During the fourth one-day international at Seddon Park, Santner defeated Fakhar Zaman, who was well set on 54, when the opener advanced down the pitch and was bowled. Closer inspection revealed Santner had flicked the ball out of his fingers, rather than spinning it in the traditional way for a left-armer, and the delivery gripped to turn the opposite way, from the left-handers leg to off stump.
“I’ve been working on a few things and the grip is very similar to Ashwin’s. He used it against us in the Test series over there and I thought ‘yeah, that’s not a bad ball’ so thought I’d give it a crack,” Santner said after New Zealand wrapped up a 5-0 whitewash in Wellington.
“I actually used it in county cricket and some of the T20 stuff over there, but on a pitch that suits [sic], it works better because it’s hard to put a lot on it. I am just flicking it out. If there is a little bit of spin, ideally I’d use it a little bit more.”
The challenge now for Santner is that everyone is looking for the delivery, which has been termed the “Santner Claw” in New Zealand.

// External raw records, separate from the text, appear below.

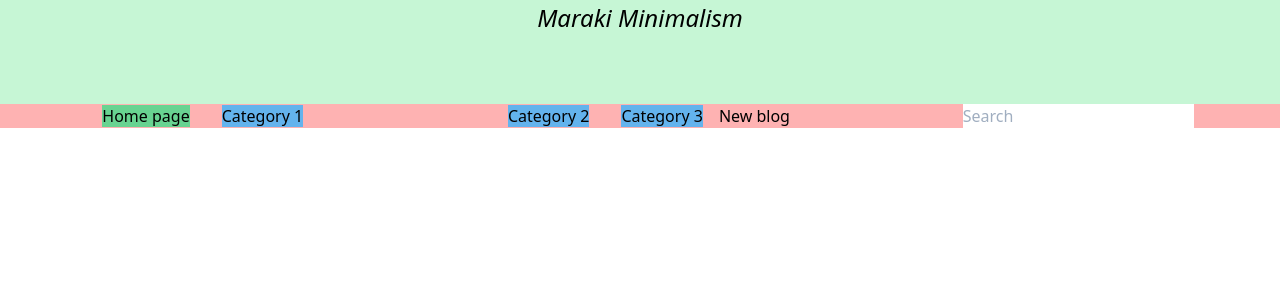
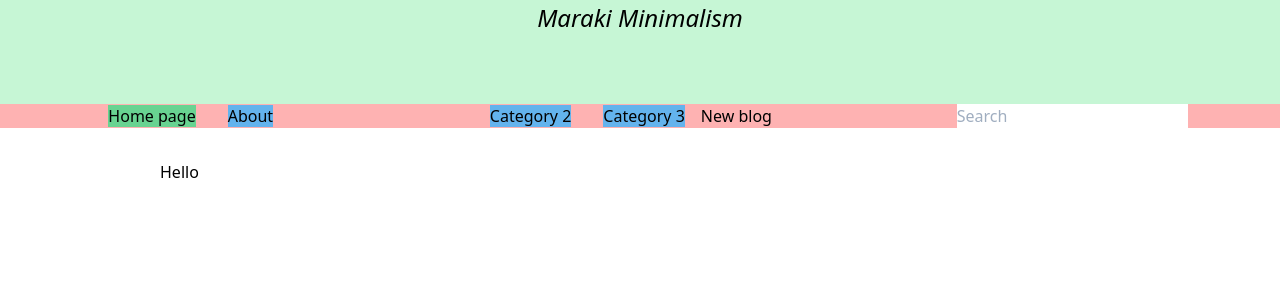
Before and after one commit to dionleung14/meagan-blog, a React (Create React App) app: page /about in a window 1280 px wide. Shown: the top 300 px of the page. Built offline with nearby package versions, Linux system fonts and the light colour scheme.

Commit message:
created about page

```diff
--- a/src/App.js
+++ b/src/App.js
@@ -3,6 +3,7 @@ import Home from "./pages/Home";
 import Navbar from "./components/Navbar";
 import SubmitBlog from "./pages/SubmitBlog";
 // import Blog from "./pages/Blog";
+import About from "./pages/About";
 import BlogRFC from "./pages/BlogRFC";
 import Category from "./pages/Category";
 import NoMatch from "./pages/NoMatch";
@@ -21,8 +22,8 @@ function App() {
         <Route exact path="/">
           <Home security={loggedIn} />
         </Route>
-        <Route exact path="/category-one">
-          <Category security={loggedIn} filter="1" />
+        <Route exact path="/about">
+          <About security={loggedIn} filter="1" />
         </Route>
         <Route exact path="/category-two">
           <Category security={loggedIn} filter="2" />
--- a/src/components/Navbar.js
+++ b/src/components/Navbar.js
@@ -8,8 +8,8 @@ export default function Navbar(props) {
         <Link className="bg-green-400 mx-4" to="/">
           Home page
         </Link>
-        <Link className="bg-blue-400 mx-4" to="/category-one">
-          Category 1
+        <Link className="bg-blue-400 mx-4" to="/about">
+          About
         </Link>
       </div>
       <div>
--- /dev/null
+++ b/src/pages/About.js
@@ -0,0 +1,15 @@
+import React, { Component } from "react";
+import Header from "../components/Header";
+import PageWrapper from "../components/PageWrapper";
+import ContentWrapper from "../components/ContentWrapper";
+
+export default class About extends Component {
+  render() {
+    return (
+      <PageWrapper>
+        <Header />
+        <ContentWrapper>Hello</ContentWrapper>
+      </PageWrapper>
+    );
+  }
+}
```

“You guys have been analysing it quite a bit now so I might have to put it away,” he joked. “I might have to disguise it a bit more because every time I look up it’s on the big screen. It adds another element to my game. I tend to just work with changes of pace so if one can go the other way it puts a bit of doubt in the batsman’s mind. If you can stay one step ahead, predict what the batsman can do, then it’s ideal.”
Santner chipped in with quietly effective performances with the ball during the five one-day internationals: 1 for 34 in Nelson, 1 for 43 in Hamilton (when the carrom ball came out) and then 3 for 40 in Wellington when Pakistan got closest to nipping a victory.
He was aided by New Zealand’s quicks having invariably made inroads to leave Pakistan in recovery mode, although at the Basin Reserve responded to his captain’s call to quell a late charge which put New Zealand under a rare spot of pressure. Santner responded with the wickets of Haris Sohail and Shadab Khan, the two half-century makers, before adding Faheem Ashraf
“On a holding wicket like that there was more chance for me to get a few wickets and that’s what happened,” he said.
New Zealand are unbeaten during their season – 12 victories alongside an abandoned T20 against West Indies – as their attention now turns to the three T20s against Pakistan followed by the marquee part of their summer with the T20 tri-series involving Australia and England before the latter stay for one-day and Test series.
“Looking forward to both those series, they are quite big for us,” Santner said. “But first things first it’s the T20s against Pakistan and hopefully we can take the momentum into the tri-series.”